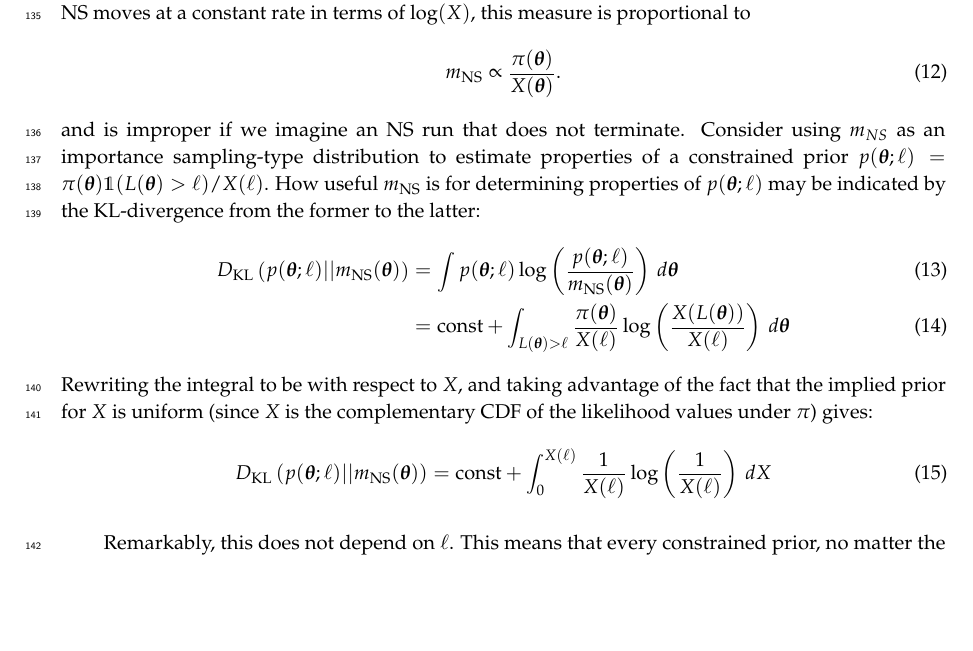
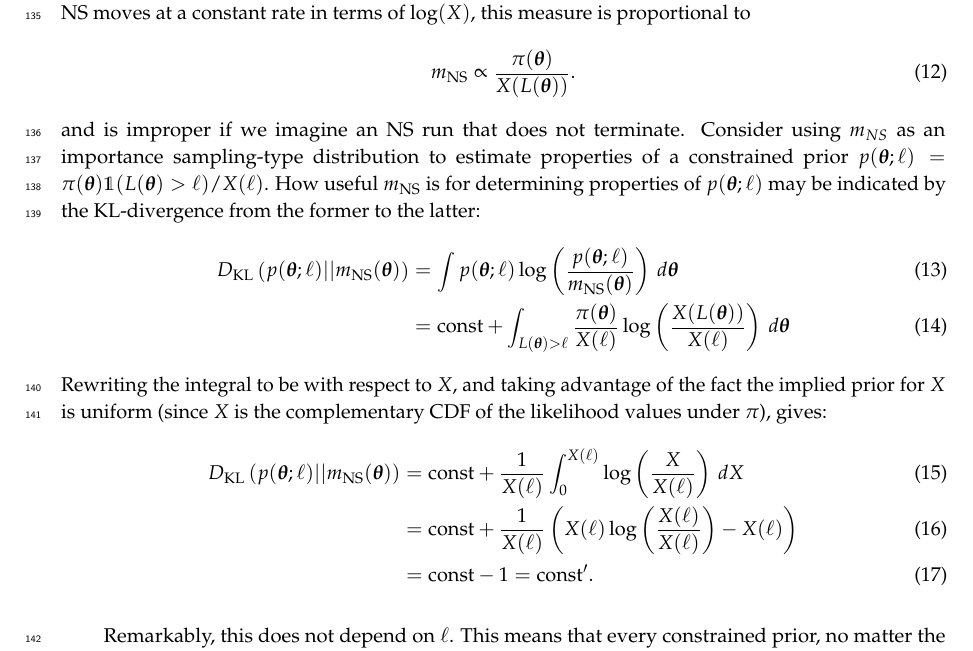
Before and after one commit to eggplantbren/TwinPeaks2018, a LaTeX paper (doc/ms.tex): part of page 5 of 9, cut so that both start at the same text, the shorter picture padded with empty space. Compiled offline with pdfLaTeX.

Commit message:
Fixed derivation

```diff
--- a/doc/ms.tex
+++ b/doc/ms.tex
@@ -469,7 +469,7 @@ desiderata).
 Since NS moves at a constant rate
 in terms of $\log(X)$, this measure is proportional to
 \begin{align}
-m_{\rm NS} &\propto \frac{\pi(\xx)}{X(\xx)}.\label{eqn:measure}
+m_{\rm NS} &\propto \frac{\pi(\xx)}{X(L(\xx))}.\label{eqn:measure}
 \end{align}
 and is improper if we imagine an NS run that does not terminate.
 Consider using $m_{NS}$ as an importance sampling-type distribution to
@@ -485,13 +485,17 @@ D_{\rm KL}\left(p(\xx ; \ell) || m_{\rm NS}(\xx)\right)
     &= \textnormal{const} + \int_{L(\xx) > \ell} \frac{\pi(\xx)}{X(\ell)}
                 \log \left(\frac{X(L(\xx))}{X(\ell)}\right) \, d\xx
 \end{align}
-Rewriting the integral to be with respect to $X$, and taking advantage of the
-fact that the implied prior for $X$ is uniform (since $X$ is the complementary
-CDF of the likelihood values under $\pi$) gives:
+Rewriting the integral to be with respect to $X$,
+and taking advantage of the
+fact the implied prior for $X$ is uniform (since $X$ is the complementary
+CDF of the likelihood values under $\pi$), gives:
 \begin{align}
 D_{\rm KL}\left(p(\xx ; \ell) || m_{\rm NS}(\xx)\right)
-    &= \textnormal{const} + \int_0^{X(\ell)} \frac{1}{X(\ell)}
-                \log \left(\frac{1}{X(\ell)}\right) \, dX
+    &= \textnormal{const} + \frac{1}{X(\ell)}\int_0^{X(\ell)}
+                \log \left(\frac{X}{X(\ell)}\right) \, dX\\
+    &= \textnormal{const} + \frac{1}{X(\ell)}\left(
+                    X(\ell)\log \left(\frac{X(\ell)}{X(\ell)}\right) - X(\ell)\right)\\
+    &= \textnormal{const} -1 = \textnormal{const}'.
 \end{align}
 
 Remarkably, this does not depend on $\ell$. This means that every constrained
```
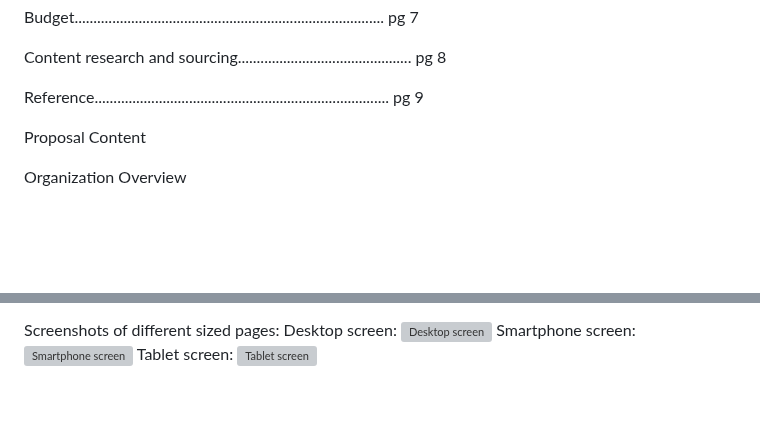
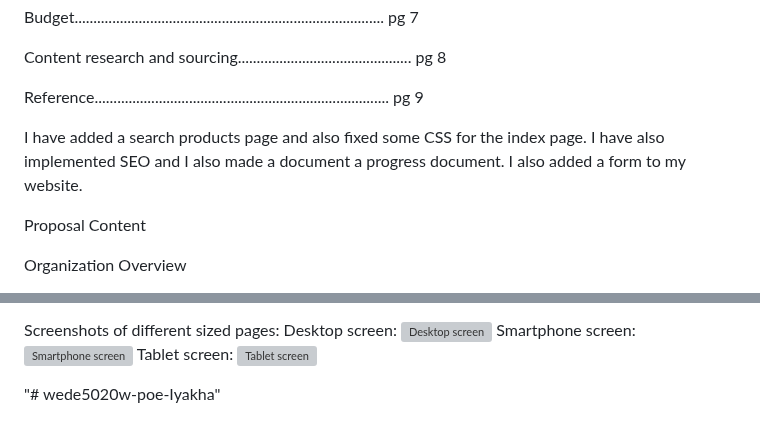
Before and after one commit to Iyakha/WEDE-Part-1, a Markdown page: README.md, 2 parts joined by grey strips. GitHub-like rendering; blank space fills up the shorter version; grey boxes are pictures that could not be loaded.

```diff
--- a/README.md
+++ b/README.md
@@ -19,7 +19,7 @@ Content research and sourcing.............................................. pg 8
 Reference.............................................................................. pg 9
 
 
-
+I have added a search products page and also fixed some CSS for the index page. I have also implemented SEO and I also made a document a progress document. I also added a form to my website.
 
 
 
@@ -202,3 +202,6 @@ Smartphone screen:
 <img width="474" height="626" alt="Smartphone screen" src="https://github.com/user-attachments/assets/fa43aa8a-0b2d-4c80-a3ae-398ff0542bdf" />
 Tablet screen:
 <img width="999" height="599" alt="Tablet screen" src="https://github.com/user-attachments/assets/93d19355-cb1f-48f0-97e4-085083d66f7b" />
+
+
+"# wede5020w-poe-Iyakha"
```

::::::

For every line in the listing above that mentions the word "measure", make a copy.

 in terms of $\log(X)$, this measure is proportional to
-m_{\rm NS} &\propto \frac{\pi(\xx)}{X(\xx)}.\label{eqn:measure}
+m_{\rm NS} &\propto \frac{\pi(\xx)}{X(L(\xx))}.\label{eqn:measure}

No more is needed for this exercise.